6 Book Reviews submitted by our Members...sorted by voted most helpful
Aaron R. (bigstu) reviewed Hell Bent For Leather: Confessions Of A Heavy Metal Addict on
If you were a teenager or twenty-something in the 1980s and into the early 90s and you were a heavy metal fan than this book is probably for you. Seb Hunter does a good job of not only describing the different genres of metal including giving examples of the bands that went with each genre. Sprinkled in between these descriptions are Hunter's personal stories of his life growing up as a metalhead including his influences for the various bands that he helped start and/or joined throughout his teenage years and into his twenties. About midway through the book Hunter's stories take center stage and in my opinion the descriptions of what was going on in the metal world during the time period took away from the actual personal stories that Hunter was sharing. Overall, Hunter's stories were at times funny and at times uncomfortable but they were always entertaining.

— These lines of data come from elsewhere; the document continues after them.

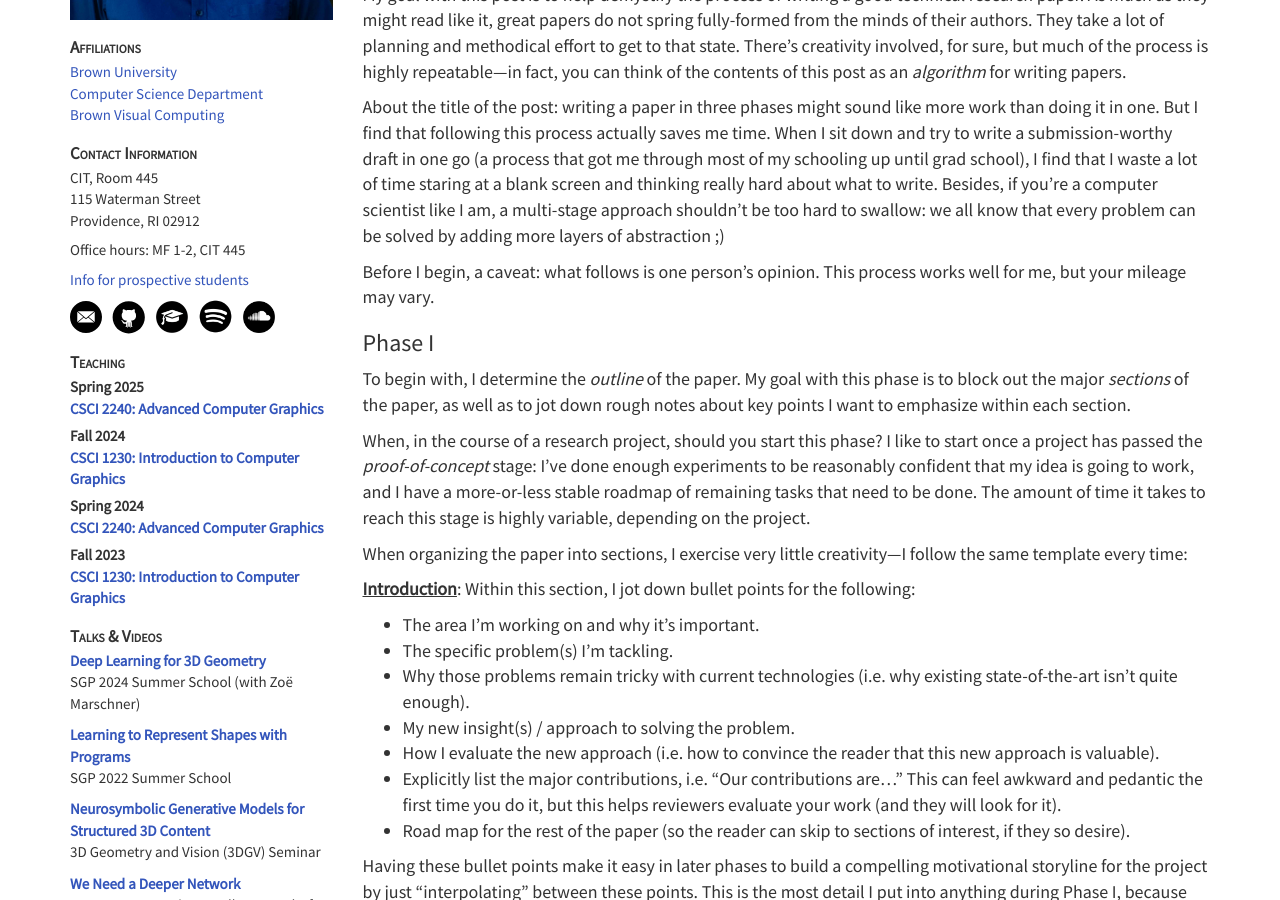
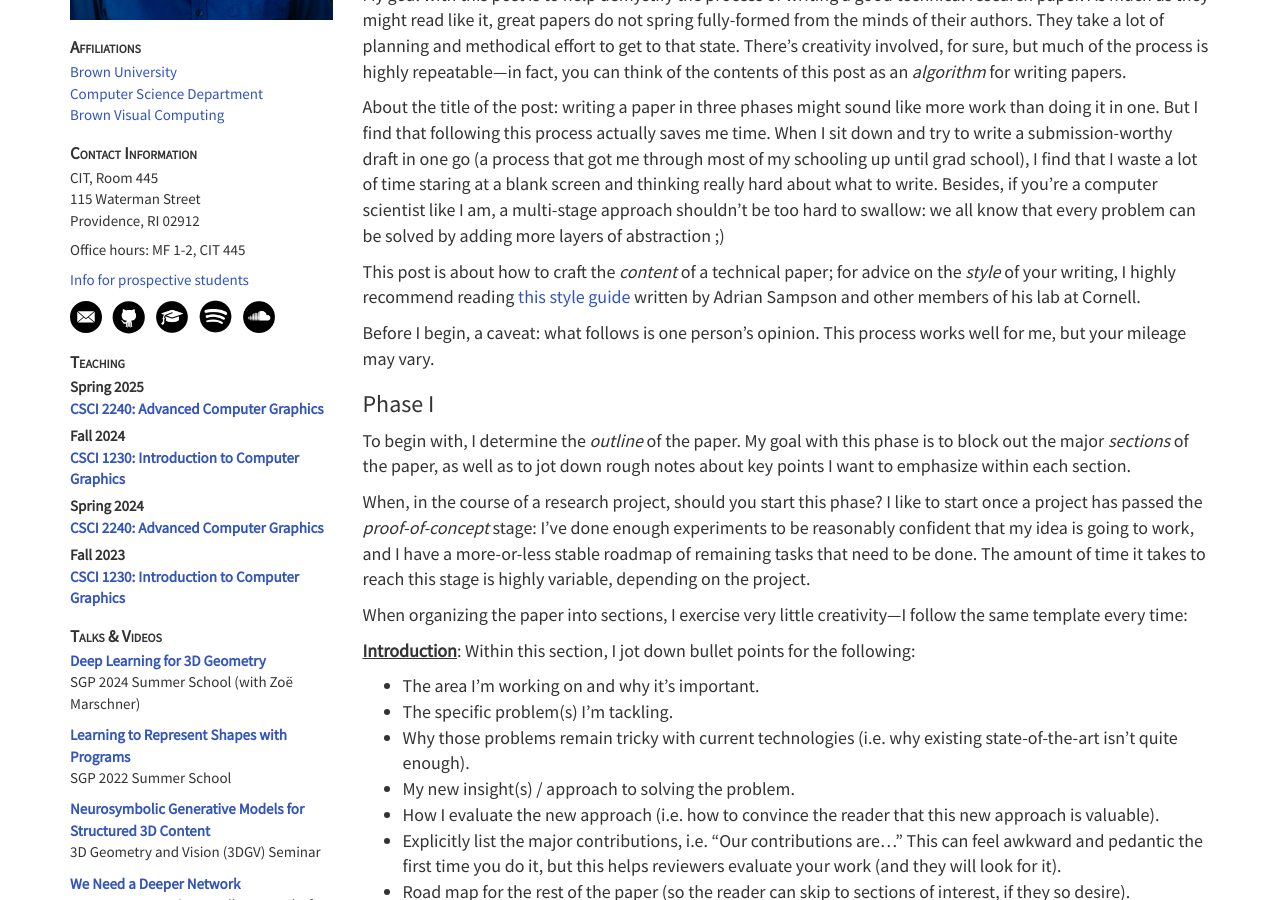
Before and after one commit to dritchie/dritchie.github.io, a Jekyll site: the page built from _posts/2017-10-12-three-phase-paper-writing.md, in a window 1280 px wide and 900 px high, scrolled down 322 px. Built offline with Jekyll 4.4.1, drawn with Linux system fonts in a browser that asks for light colours.

Commit message:
Paper writing guide += link to Adrian's style guide.

```diff
--- a/_posts/2017-10-12-three-phase-paper-writing.md
+++ b/_posts/2017-10-12-three-phase-paper-writing.md
@@ -13,6 +13,8 @@ In this post, I describe the process that I follow when writing technical papers
 My goal with this post is to help demystify the process of writing a good technical research paper. As much as they might read like it, great papers do not spring fully-formed from the minds of their authors. They take a lot of planning and methodical effort to get to that state. There’s creativity involved, for sure, but much of the process is highly repeatable—in fact, you can think of the contents of this post as an *algorithm* for writing papers.
 
 About the title of the post: writing a paper in three phases might sound like more work than doing it in one. But I find that following this process actually saves me time. When I sit down and try to write a submission-worthy draft in one go (a process that got me through most of my schooling up until grad school), I find that I waste a lot of time staring at a blank screen and thinking really hard about what to write. Besides, if you’re a computer scientist like I am, a multi-stage approach shouldn’t be too hard to swallow: we all know that every problem can be solved by adding more layers of abstraction ;)
+
+This post is about how to craft the *content* of a technical paper; for advice on the *style* of your writing, I highly recommend reading [this style guide](https://capra.cs.cornell.edu/styleguide/) written by Adrian Sampson and other members of his lab at Cornell.
 
 Before I begin, a caveat: what follows is one person’s opinion. This process works well for me, but your mileage may vary.
 
```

This book chronicles one young fans brush with metal in some early formative years and how he used that to try to launch himself into rock and roll excess.
To me it is more like a finding yourself story. When you were a pre-teen and then a teenager you think you are the only one in the world that can REALLY see things. And you usually find something to believe passionately in. Something that no damn adult will notice. And you just KNOW how cool and life changing it really REALLY is. And then you kind of grow up and break out of the mindset and learn to live.
It's a fun story of that particular journey with a lot of hairspray and some well meaning if especially hideous lyrical content.
I was a heavy metal handmaiden (as I so confidentely referred to myself argh) back in the good old 80s when spandex and hairspray were king. I saw alot of myself in what Seb is talking about.
This is definitely a top notch memoir that is easily read and very easy to relate to.
There are two sides to this book, and it lives and dies by those two sides. Half of the book is an examination of Heavy Metal and its role in the author's childhood. This half is pure genius. It jacks directly into so many of my childhood memories. Funny yet insightful, it would have made a great book on its own.
The other half details the travails of the author's hair metal band. It's mildly interesting, but pales next to the first half.
So, in the end, you're left with a book that's good, but could have been so much better.